I’ve made my choice, and with God and Aunt Louisa’s help, I’m determined to see this through. And even as I write these words, a little hand or foot, I know not which, pushes up against my heart as if to underscore this promise and the words I write.
More anon, LFW
Mary Elgin Parker, suddenly at home. Arrangements are incomplete at this time. A full obituary will appear in next week’s issue of The Martha’s Vineyard Times.
“Two never goes without three.” Julia Scott-Norton refolded the newspaper and placed it on the wood plank table between them. She and one of her bridge ladies, Sharon McGrath, were enjoying a gossipy girl’s lunch at the Black Dog Tavern. Sharon was carefully dissecting a lobster roll, taking out the celery and lining up the bits along the edge of her plate.
“What do you mean?” she asked.
Julia settled into her story. “I mean that Mary Parker is the second elderly person to die alone at home in as many weeks. Maybe I’m being superstitious, but from my experience bad news always comes in threes. Mary Parker and the other one, Doug Bourke, were both getting on in years and determined to stay in houses far too big for them.” Julia paused for effect. “And both of them died as the result of a fall. Doug slipped getting into the bathtub, and Mary fell down the cellar stairs.”
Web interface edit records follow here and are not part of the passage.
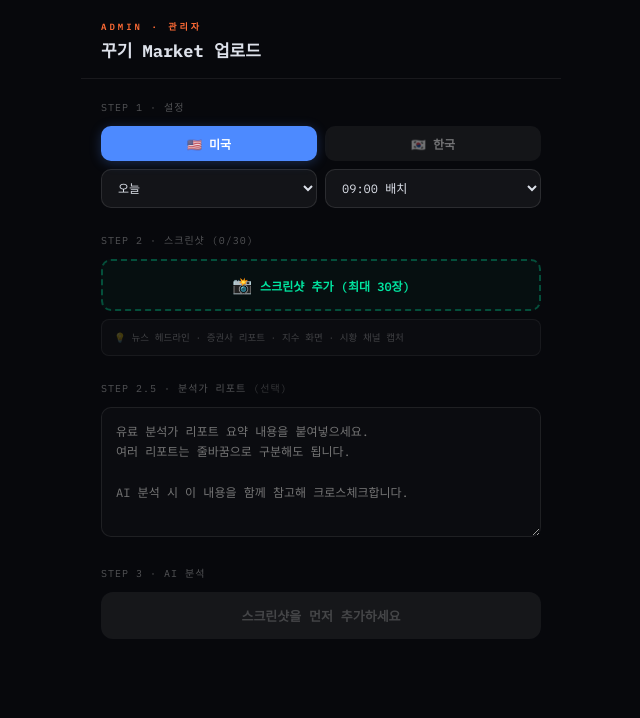
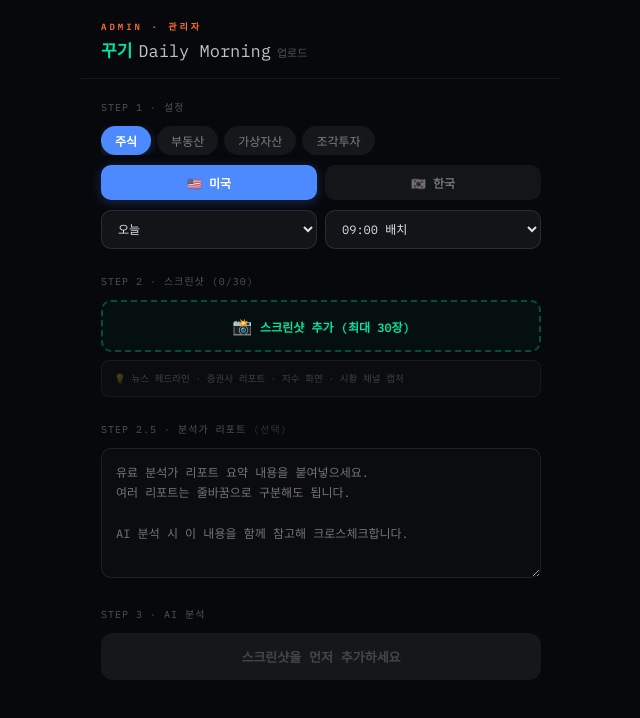
Before and after one commit to jsk65070506-dotcom/skstock, a Next.js app: page /admin in a window 1280 px wide. Shown: the top 718 px of the page, without its empty margins (319-959 px from the left). Built offline with nearby package versions, Linux system fonts and the light colour scheme.

Commit message:
feat: admin asset tabs (주식/부동산/가상자산/조각투자) + analyze market labels

```diff
--- a/pages/admin.jsx
+++ b/pages/admin.jsx
@@ -26,6 +26,13 @@ const actionColor = (a) =>
   a === "BUY" ? "#00e5a0" : a === "SELL" ? "#ff4d6d" : "#f5c842";
 
 const BATCH_TIMES = ["09:00", "13:00", "18:00", "23:00"];
+
+const ASSET_TABS = [
+  { key: "stock",  label: "주식",     color: "#4d8aff" },
+  { key: "realty", label: "부동산",   color: "#f5c842" },
+  { key: "crypto", label: "가상자산", color: "#a78bfa" },
+  { key: "frac",   label: "조각투자", color: "#00e5a0" },
+];
 const DATE_OPTIONS = (() => {
   const opts = [];
   for (let i = 0; i < 7; i++) {
@@ -116,7 +123,9 @@ const ResultPreview = ({ result, market }) => (
 
 // ── MAIN ────────────────────────────────────────────────────────────────────
 export default function MarketAdmin() {
-  const [market, setMarket] = useState("us");
+  const [assetTab, setAssetTab] = useState("stock");
+  const [stockMarket, setStockMarket] = useState("us"); // 주식 탭용 us/kr
+  const market = assetTab === "stock" ? stockMarket : assetTab; // 실제 market 키
   const [selectedDate, setSelectedDate] = useState(DATE_OPTIONS[0].value);
   const [selectedBatch, setSelectedBatch] = useState(BATCH_TIMES[0]);
   const [images, setImages] = useState([]);
@@ -223,7 +232,13 @@ export default function MarketAdmin() {
     }
   };
 
-  const accentColor = market === "us" ? "#4d8aff" : "#ff6b35";
+  const assetInfo = ASSET_TABS.find(a => a.key === assetTab);
+  const accentColor = assetTab === "stock"
+    ? (stockMarket === "us" ? "#4d8aff" : "#ff6b35")
+    : (assetInfo?.color || "#00e5a0");
+  const marketDisplayName = assetTab === "stock"
+    ? (stockMarket === "us" ? "미국 주식" : "한국 주식")
+    : assetInfo?.label;
   const totalSizeKB = images.reduce((s, img) => s + (img.sizeKB || 0), 0);
 
   return (
@@ -242,7 +257,11 @@ export default function MarketAdmin() {
 
       <div style={{ padding: "20px 20px 16px", borderBottom: "1px solid rgba(255,255,255,0.07)" }}>
         <div style={{ fontSize: 9, color: "#ff6b35", letterSpacing: 3, marginBottom: 4, fontWeight: 600 }}>ADMIN · 관리자</div>
-        <div style={{ fontSize: 17, fontWeight: 700 }}>꾸기 Market 업로드</div>
+        <div style={{ fontSize: 17, fontWeight: 700, display: "flex", alignItems: "baseline", gap: 6 }}>
+          <span style={{ color: "#00e5a0" }}>꾸기</span>
+          <span style={{ color: "rgba(255,255,255,0.75)", fontWeight: 500 }}>Daily Morning</span>
+          <span style={{ fontSize: 11, color: "rgba(255,255,255,0.3)", fontWeight: 400 }}>업로드</span>
+        </div>
       </div>
 
       <div style={{ padding: "20px 20px 80px" }}>
@@ -250,17 +269,36 @@ export default function MarketAdmin() {
         {/* STEP 1 */}
         <div style={{ marginBottom: 24 }}>
           <div style={{ fontSize: 10, color: "rgba(255,255,255,0.3)", letterSpacing: 1, marginBottom: 12 }}>STEP 1 · 설정</div>
-          <div style={{ display: "flex", gap: 8, marginBottom: 8 }}>
-            {[{ key: "us", label: "🇺🇸 미국", color: "#4d8aff" }, { key: "kr", label: "🇰🇷 한국", color: "#ff6b35" }].map((m) => (
-              <button key={m.key} onClick={() => { setMarket(m.key); reset(); }} style={{
-                flex: 1, padding: "9px 0", borderRadius: 10, border: "none", cursor: "pointer",
-                fontFamily: "inherit", fontSize: 12, fontWeight: 600, transition: "all 0.2s",
-                background: market === m.key ? m.color : "rgba(255,255,255,0.05)",
-                color: market === m.key ? "#fff" : "rgba(255,255,255,0.4)",
-                boxShadow: market === m.key ? `0 2px 12px ${m.color}44` : "none",
-              }}>{m.label}</button>
+
+          {/* 자산 카테고리 탭 */}
+          <div style={{ display: "flex", gap: 6, marginBottom: 10, overflowX: "auto" }}>
+            {ASSET_TABS.map((a) => (
+              <button key={a.key} onClick={() => { setAssetTab(a.key); reset(); }} style={{
+                flexShrink: 0, padding: "6px 14px", borderRadius: 20, border: "none", cursor: "pointer",
+                fontFamily: "inherit", fontSize: 12, fontWeight: assetTab === a.key ? 700 : 500,
+                transition: "all 0.18s",
+                background: assetTab === a.key ? a.color : "rgba(255,255,255,0.06)",
+                color: assetTab === a.key ? (a.key === "realty" || a.key === "frac" ? "#07080c" : "#fff") : "rgba(255,255,255,0.45)",
+                boxShadow: assetTab === a.key ? `0 2px 10px ${a.color}44` : "none",
+              }}>{a.label}</button>
             ))}
           </div>
+
+          {/* 주식 탭: 미국/한국 토글 */}
+          {assetTab === "stock" && (
+            <div style={{ display: "flex", gap: 8, marginBottom: 10 }}>
+              {[{ key: "us", label: "🇺🇸 미국", color: "#4d8aff" }, { key: "kr", label: "🇰🇷 한국", color: "#ff6b35" }].map((m) => (
+                <button key={m.key} onClick={() => { setStockMarket(m.key); reset(); }} style={{
+                  flex: 1, padding: "9px 0", borderRadius: 10, border: "none", cursor: "pointer",
+                  fontFamily: "inherit", fontSize: 12, fontWeight: 600, transition: "all 0.2s",
+                  background: stockMarket === m.key ? m.color : "rgba(255,255,255,0.05)",
+                  color: stockMarket === m.key ? "#fff" : "rgba(255,255,255,0.4)",
+                  boxShadow: stockMarket === m.key ? `0 2px 12px ${m.color}44` : "none",
+                }}>{m.label}</button>
+              ))}
+            </div>
+          )}
+
           <div style={{ display: "flex", gap: 8 }}>
             <select value={selectedDate} onChange={(e) => setSelectedDate(e.target.value)} style={{ flex: 1, padding: "10px 12px", borderRadius: 10, fontFamily: "inherit", background: "rgba(255,255,255,0.05)", border: "1px solid rgba(255,255,255,0.1)", color: "#dde1ea", fontSize: 12, outline: "none", cursor: "pointer" }}>
               {DATE_OPTIONS.map((o) => <option key={o.value} value={o.value} style={{ background: "#1a1c24" }}>{o.label}</option>)}
@@ -370,7 +408,7 @@ export default function MarketAdmin() {
                   {images.length}장 분석 중...
                 </span>
               : images.length
-                ? `✦ 분석하기 (${images.length}장 · ${market === "us" ? "미국" : "한국"} ${selectedBatch})`
+                ? `✦ 분석하기 (${images.length}장 · ${marketDisplayName} ${selectedBatch})`
                 : "스크린샷을 먼저 추가하세요"
             }
           </button>
@@ -402,7 +440,7 @@ export default function MarketAdmin() {
                   cursor: publishing ? "not-allowed" : "pointer",
                   boxShadow: !publishing ? `0 4px 20px ${accentColor}44` : "none",
                 }}>
-                  {publishing ? "발행 중..." : `🚀 서비스에 발행 (${selectedDate} · ${selectedBatch})`}
+                  {publishing ? "발행 중..." : `🚀 서비스에 발행 (${marketDisplayName} · ${selectedDate} · ${selectedBatch})`}
                 </button>
               )}
               {published && (
--- a/pages/api/analyze.js
+++ b/pages/api/analyze.js
@@ -10,7 +10,13 @@ export default async function handler(req, res) {
   if (!images?.length) return res.status(400).json({ error: "이미지가 없습니다" });
   if (!process.env.KKUGI_ANTHROPIC_API_KEY) return res.status(500).json({ error: "ANTHROPIC_API_KEY 미설정" });
 
-  const marketLabel = market === "us" ? "미국 주식시장" : "한국 주식시장";
+  const marketLabel =
+    market === "us"     ? "미국 주식시장" :
+    market === "kr"     ? "한국 주식시장" :
+    market === "realty" ? "한국 부동산 시장" :
+    market === "crypto" ? "가상자산(암호화폐) 시장" :
+    market === "frac"   ? "조각투자 시장(부동산·음악·미술·명품 등 실물자산 조각투자)" :
+    "주식시장";
 
   const content = [
     ...images.map((img) => ({
```
Also changed, not shown: 1 other file (tests, documents, lock files or other folders).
Sharon rested her chin on the palm of her hand and nodded sympathetically. “I know we’re all going to die, but think about it, alone and crumpled in a heap on a cement floor. Poor thing, it must have been awful. I know it sounds gruesome, but was it instant, or did she lie there and suffer?”
Julia frowned and shook her head. “Either nobody knows, or nobody’s talking. I do know it was a while before somebody found her. I hear they’ll be doing an autopsy. I guess it’s mandatory with an unattended death, and that means the funeral won’t be for a while yet.”
Julia paused and smiled. “Remember how she loved wearing those big blowsy hats and going out to lunch? That woman could eat like a horse and run up a flight of stairs like a squirrel. I could never keep up with her. It’s hard to believe someone as spry as that could die in a fall. She was full of energy, but at the same time, she was always careful where she put her feet. That’s what’s so odd about it. It’s not like her.”
“Is that that summer minister of yours going to do the funeral? Nothing like total immersion starting on day one.” Sharon chuckled at her own somewhat obscure baptismal joke.
Julia nodded and tucked a paper napkin into the top buttonhole of her flowered blouse. “I called her and told her about it. Her name’s Olympia Brown. She’s never been on Martha’s Vineyard before, and the first thing we hit her with is a funeral for an island icon with a whole lot of questions surrounding the death.”
“Did I hear something about the title to the house being in question as well? My husband Timmy works at the town hall. He said he heard some vague mutterings about it.”
“Didn’t take long for that to get around, did it?” said Julia.
“It’s a small island,” said her bridge partner, spearing a juicy pink chunk of lobster.
“Too small sometimes, and that’s only one of the questions.”
Sharon raised an eyebrow, lowered her voice and peered over her glasses. “What are you saying?”
Julia pushed aside her plate, leaned across the table, and lowered her voice. “I’m saying that some people think it’s possible that Mary Parker’s death might not have been an accident.”
“What about Doug Bourke?” asked Sharon. “He lived alone and died in an accidental fall in the bathtub.”
“He really did drown. At least that’s what my sister said. She was at the hospital when they brought him in.”
“It’s tough to get old,” said Sharon.
“We don’t have much choice,” said Julia, holding up an expository index finger, “but from my perspective, it certainly beats the alternative!”